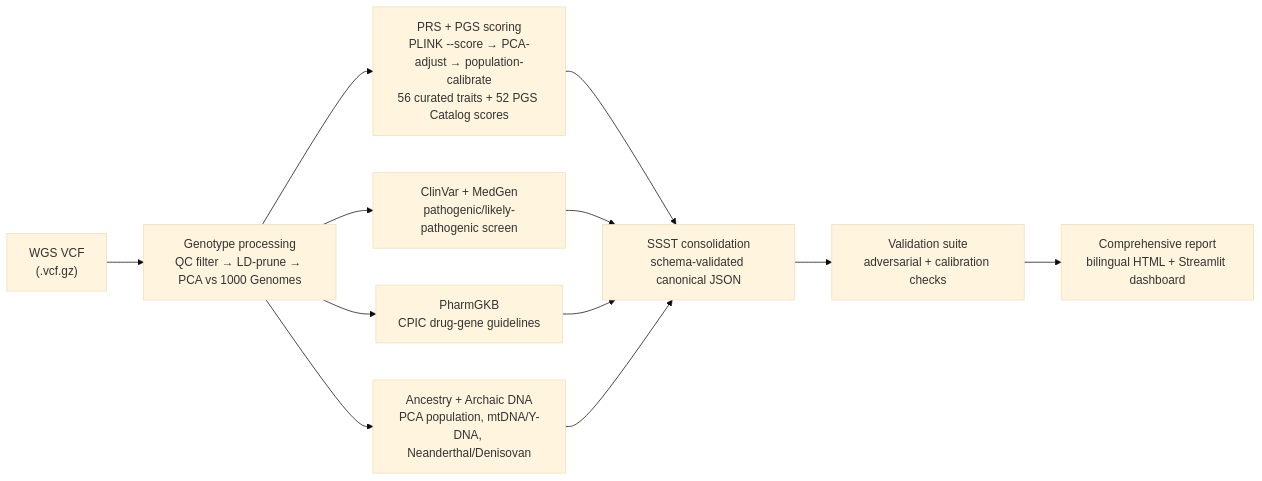
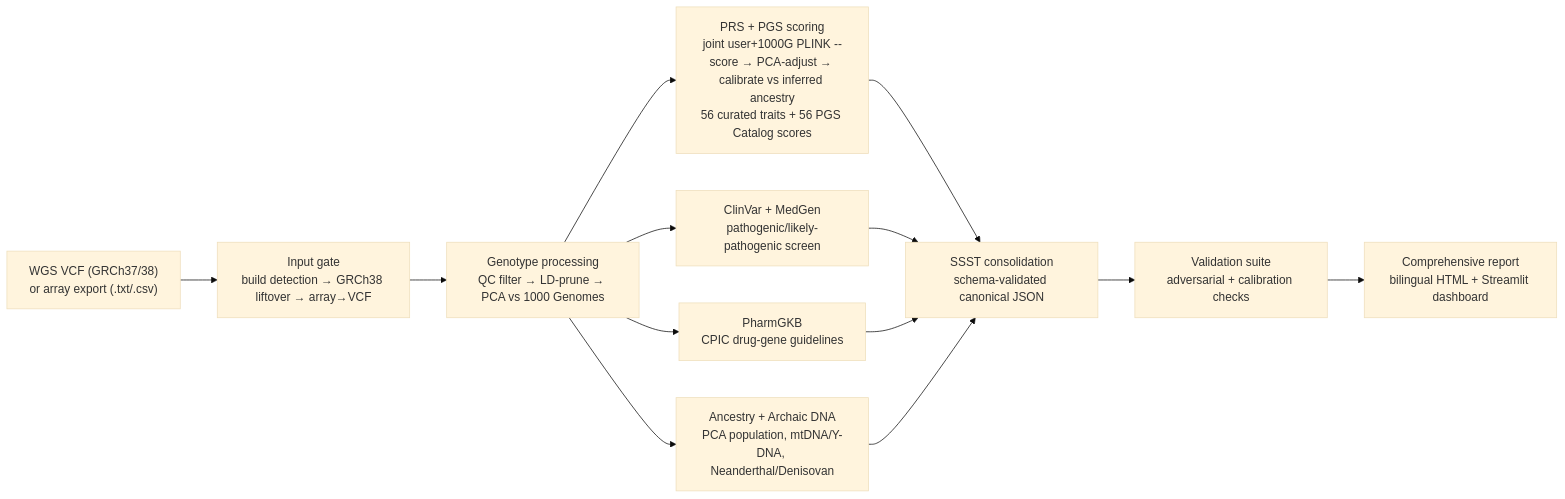
One commit to danielperez9430/BlueGen changed the diagram in README.md. Above: the diagram before and after it, drawn with Mermaid (base theme). The commit also changed other lines of this file and 2 other files, not shown here.

Commit message:
docs: sync USAGE, README and pipeline README with 3.0
USAGE: run examples for GRCh38 / --build / --raw / --compare, stage table
with the input gate, single-sample QC rule, joint scoring and per-run
calibration, output contract (prs_reference_raw.csv, reference_distributions/,
input_build.json, logs/, comparison report), PRS interpretation no longer
'vs EUR'. README: architecture diagram gains the input gate and joint
scoring, requirements mention the liftOver chains. Pipeline README: stage
diagram and methods, key outputs, measured v3.0 timings (Stage D 7-53 min,
PGS calibration 37-55 min, 78-87 min total with Stage C cached),
dependencies (PLINK is not bundled; pip install -e .).

````diff
--- a/README.md
+++ b/README.md
@@ -54,26 +54,28 @@
 ```mermaid
 flowchart LR
-    VCF["WGS VCF<br/>(.vcf.gz)"]
+    VCF["WGS VCF (GRCh37/38)<br/>or array export (.txt/.csv)"]
+    GATE["Input gate<br/>build detection → GRCh38 liftover → array→VCF"]
     QC["Genotype processing<br/>QC filter → LD-prune → PCA vs 1000 Genomes"]
 
-    PRS["PRS + PGS scoring<br/>PLINK --score → PCA-adjust → population-calibrate<br/>56 curated traits + 52 PGS Catalog scores"]
+    PRS["PRS + PGS scoring<br/>joint user+1000G PLINK --score → PCA-adjust → calibrate vs inferred ancestry<br/>56 curated traits + 56 PGS Catalog scores"]
     CLIN["ClinVar + MedGen<br/>pathogenic/likely-pathogenic screen"]
     PHARM["PharmGKB<br/>CPIC drug-gene guidelines"]
     ANC["Ancestry + Archaic DNA<br/>PCA population, mtDNA/Y-DNA, Neanderthal/Denisovan"]
 
     SSST["SSST consolidation<br/>schema-validated canonical JSON"]
     VALID["Validation suite<br/>adversarial + calibration checks"]
     REPORT["Comprehensive report<br/>bilingual HTML + Streamlit dashboard"]
 
-    VCF --> QC
+    VCF --> GATE
+    GATE --> QC
     QC --> PRS
     QC --> CLIN
     QC --> PHARM
     QC --> ANC
     PRS --> SSST
     CLIN --> SSST
     PHARM --> SSST
     ANC --> SSST
     SSST --> VALID
     VALID --> REPORT
 ```
````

*AIM OF THE EXERCISE:*
Say how many lines of the entries hold the string "CLIN". Nothing but the number should be given.

*EXERCISE ANSWER:*
3